Our understanding of the structure of human genome is increasing rapidly, yet our knowledge of the function of variations in the human genome and their relationship to common disorders in the general population is still limited. The current developments in the field of genomics will result in large amounts of information on variations in the human genome. One of the most important challenges in epidemiology will be to link these variations to the risk of major disorders in the population. These findings will make a large impact on individualized care of patients as well as public health strategies. This makes genetic epidemiology one of the most exciting fields to work in.

Within the genetic epidemiology unit, we have successfully identified various genes that play an important role in the etiology of major diseases. These genes were sometimes identified through searches through the complete genome. These include genes involved in Parkinson’s disease, hemochromatosis, multiple sclerosis, type 2 diabetes, lipid levels and hypertension. Students can participate in such searches. These include searches for a variety of disorders including Alzheimer’s disease, type 2 diabetes, ADHD, depression, obesity, among other disorders. Furthermore, we have several studies ongoing targeting the role of specific gene in the etiology of disease. Examples of those are the role of mutations in the HFE gene in various disorders including diabetes, cardiovascular disease, neurodegenerative disorders and the role of genes involved in the RAS system in diabetes, cardiovascular disease, depression and cancer. These are also fascinating projects to work in as part of masters training in epidemiology. Finally, student can participate in translational studies as part of the Clinical and public health genomics module.


Theme 1: Gene discovery

Prof. dr. Fernando Rivadeneira

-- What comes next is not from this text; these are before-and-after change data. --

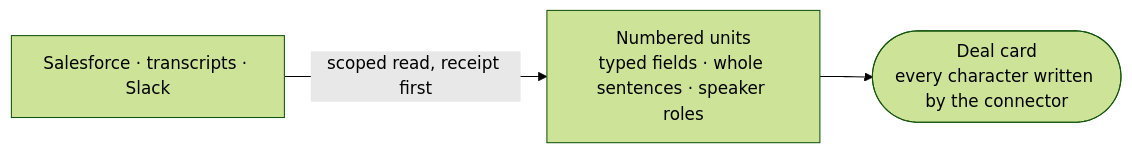
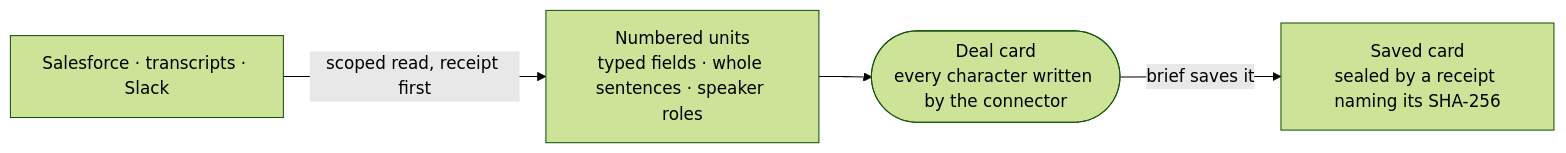
Before and after one commit to pwngh/gtm-connector: the diagram in README.md, drawn with Mermaid (forest theme). The commit also changed other lines of this file, not shown here.

````diff
--- a/README.md
+++ b/README.md
@@ -66,5 +78,6 @@
 ```mermaid
 flowchart LR
     S["Salesforce · transcripts · Slack"] -->|"scoped read, receipt first"| U["Numbered units<br/>typed fields · whole sentences · speaker roles"]
     U --> C(["Deal card<br/>every character written by the connector"])
+    C -->|"brief saves it"| B["Saved card<br/>sealed by a receipt naming its SHA-256"]
 ```
````
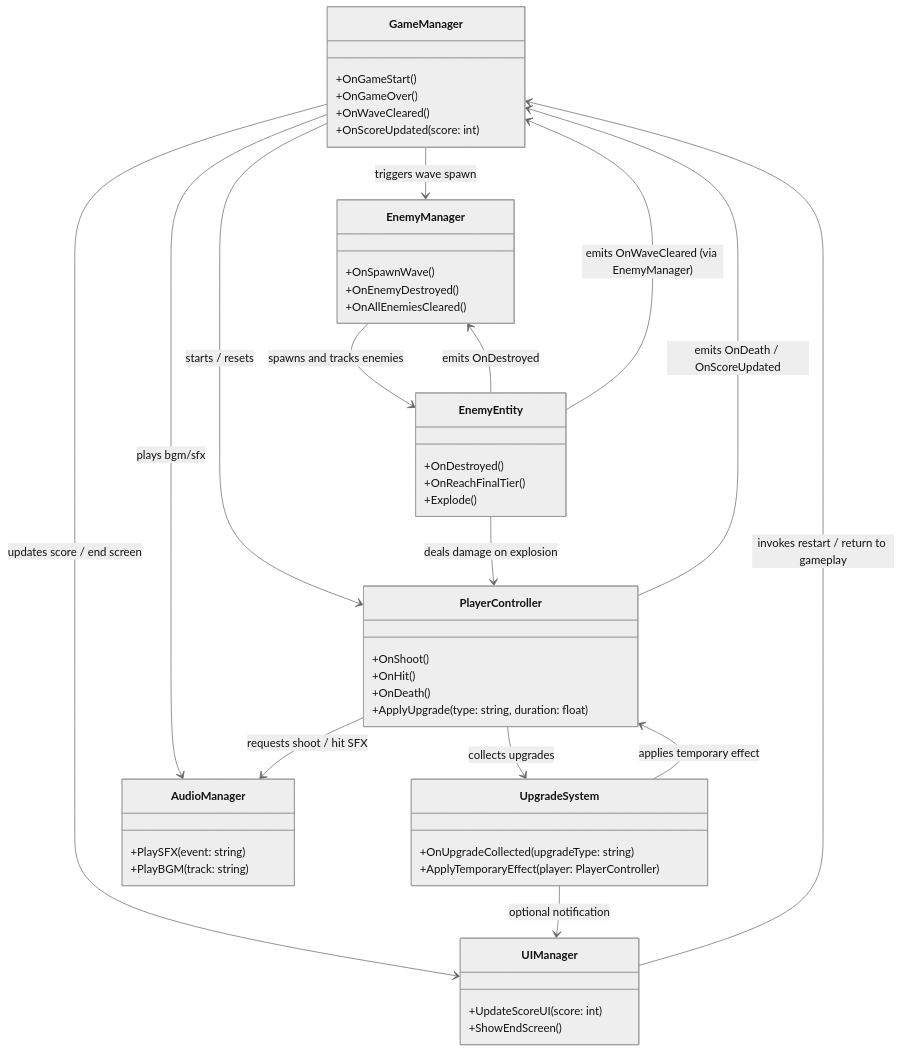
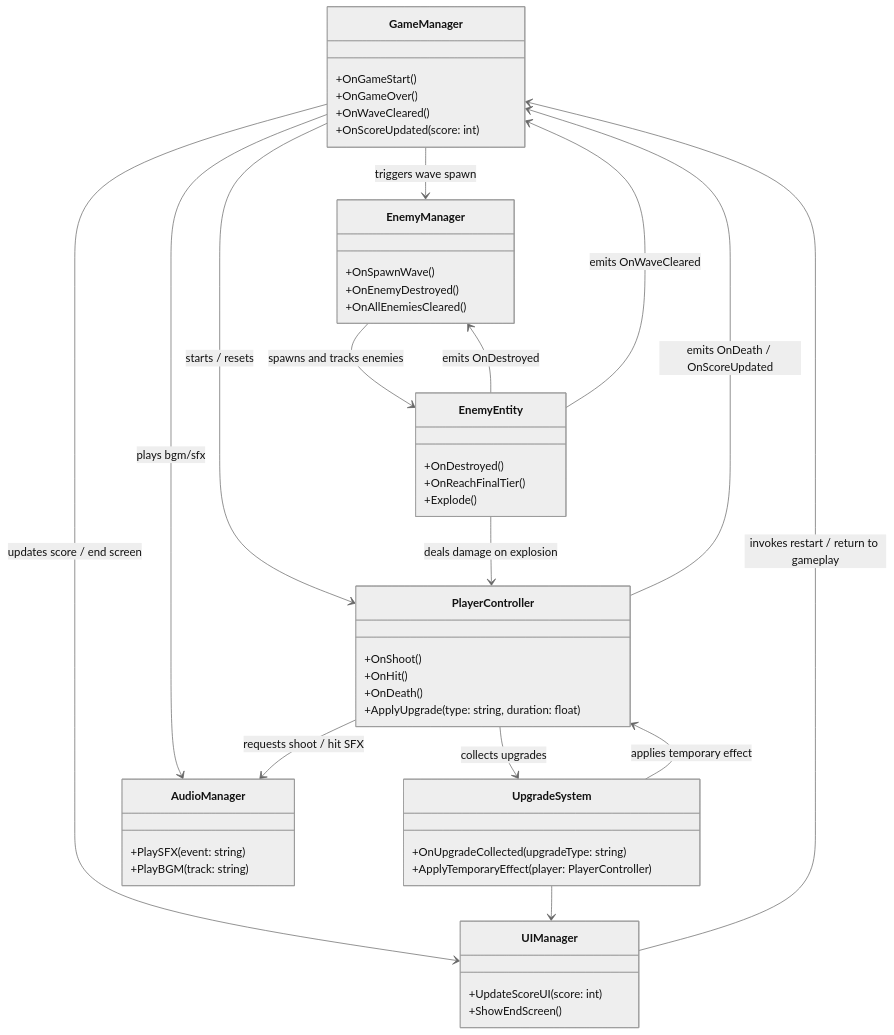
The fourth of 4 diagrams in README.md (Justsomeguy241/Game-ProgrammingClass), drawn with Mermaid before and after one commit.

````diff
--- a/README.md
+++ b/README.md
@@ -247,67 +247,67 @@
 ```mermaid
 %%{init: {'theme':'neutral'}}%%
 classDiagram
     class GameManager {
         +OnGameStart()
         +OnGameOver()
         +OnWaveCleared()
         +OnScoreUpdated(score: int)
     }
 
     class PlayerController {
         +OnShoot()
         +OnHit()
         +OnDeath()
         +ApplyUpgrade(type: string, duration: float)
     }
 
     class EnemyManager {
         +OnSpawnWave()
         +OnEnemyDestroyed()
         +OnAllEnemiesCleared()
     }
 
     class EnemyEntity {
         +OnDestroyed()
         +OnReachFinalTier()
         +Explode()
     }
 
     class UpgradeSystem {
         +OnUpgradeCollected(upgradeType: string)
         +ApplyTemporaryEffect(player: PlayerController)
     }
 
     class UIManager {
         +UpdateScoreUI(score: int)
         +ShowEndScreen()
     }
 
     class AudioManager {
         +PlaySFX(event: string)
         +PlayBGM(track: string)
     }
 
     %% --- Relationships ---
     GameManager --> PlayerController : starts / resets
     GameManager --> EnemyManager : triggers wave spawn
     GameManager --> UIManager : updates score / end screen
     GameManager --> AudioManager : plays bgm/sfx
     
     PlayerController --> GameManager : emits OnDeath / OnScoreUpdated
     PlayerController --> UpgradeSystem : collects upgrades
     PlayerController --> AudioManager : requests shoot / hit SFX
 
     EnemyManager --> EnemyEntity : spawns and tracks enemies
     EnemyEntity --> EnemyManager : emits OnDestroyed
-    EnemyEntity --> GameManager : emits OnWaveCleared (via EnemyManager)
+    EnemyEntity --> GameManager : emits OnWaveCleared
     EnemyEntity --> PlayerController : deals damage on explosion
 
     UpgradeSystem --> PlayerController : applies temporary effect
-    UpgradeSystem --> UIManager : optional notification
+    UpgradeSystem --> UIManager
     
     UIManager --> GameManager : invokes restart / return to gameplay
 
 
 
 ```
````
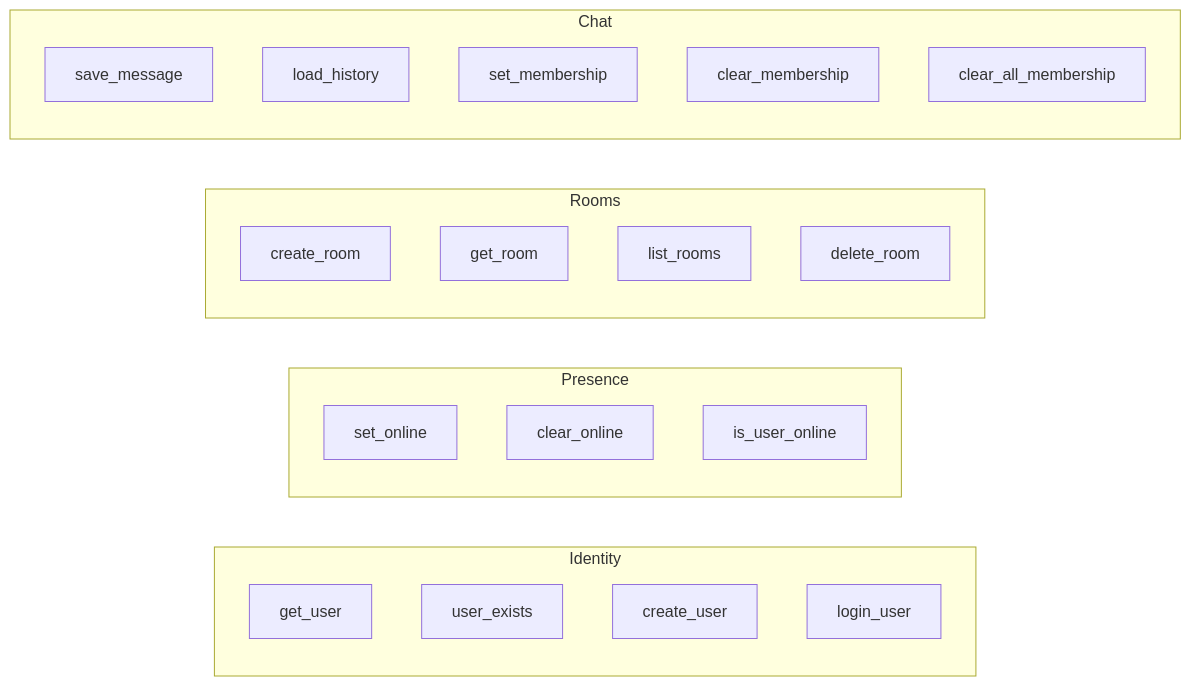
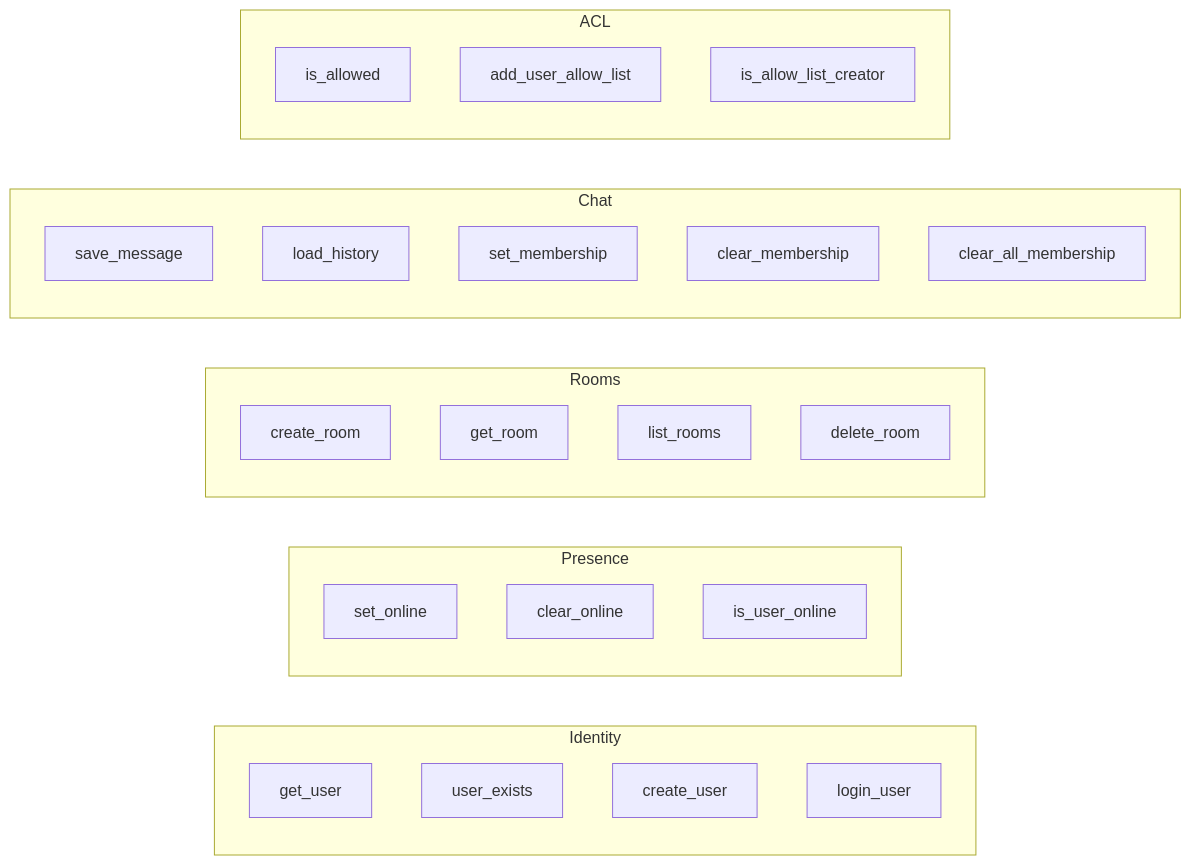
Before and after one commit to OmriSpitzer/Distributed-Chat-Server: the sixth of 9 diagrams in database.md, drawn with Mermaid. The commit also changed other lines of this file and 17 other files, not shown here.

````diff
--- a/database.md
+++ b/database.md
@@ -255,30 +281,36 @@
 ```mermaid
 flowchart LR
   subgraph Identity
     get_user
     user_exists
     create_user
     login_user
   end
 
   subgraph Presence
     set_online
     clear_online
     is_user_online
   end
 
   subgraph Rooms
     create_room
     get_room
     list_rooms
     delete_room
   end
 
   subgraph Chat
     save_message
     load_history
     set_membership
     clear_membership
     clear_all_membership
   end
+
+  subgraph ACL
+    is_allowed
+    add_user_allow_list
+    is_allow_list_creator
+  end
 ```
````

In recent years, there has been major progress in human genomics, particularly in the identification of the genes which are involved in the pathogenesis of major disorders in Western societies. This progress has been achieved by genome wide association (GWA) analyses in which case-control studies have been characterized by dense arrays of genetic markers. Successes have been achieved for a wide range of disorders varying from macular degeneration, Crohn’s disease, multiple sclerosis, rheumatoid arthritis, diabetes and HIV. These developments have led to a stream of novel disease genes, highlighting new aetiological pathways and improving the understanding of the molecular basis of these diseases. The research program of NIHES offers student to participate in this rapidly developing field, performing hands-on analysis of data available with the Genetic epidemiology unit. This may concern genome wide association studies or studies of candidate genes/pathways with multiple outcomes. The research program of the genetic-epidemiology group combines successfully methodological and empirical research. The methodological research program focuses on several aspects of genome wide association studies including meta-analysis and gene interaction. The statistical methods group targets both the design and the analysis of genomic research.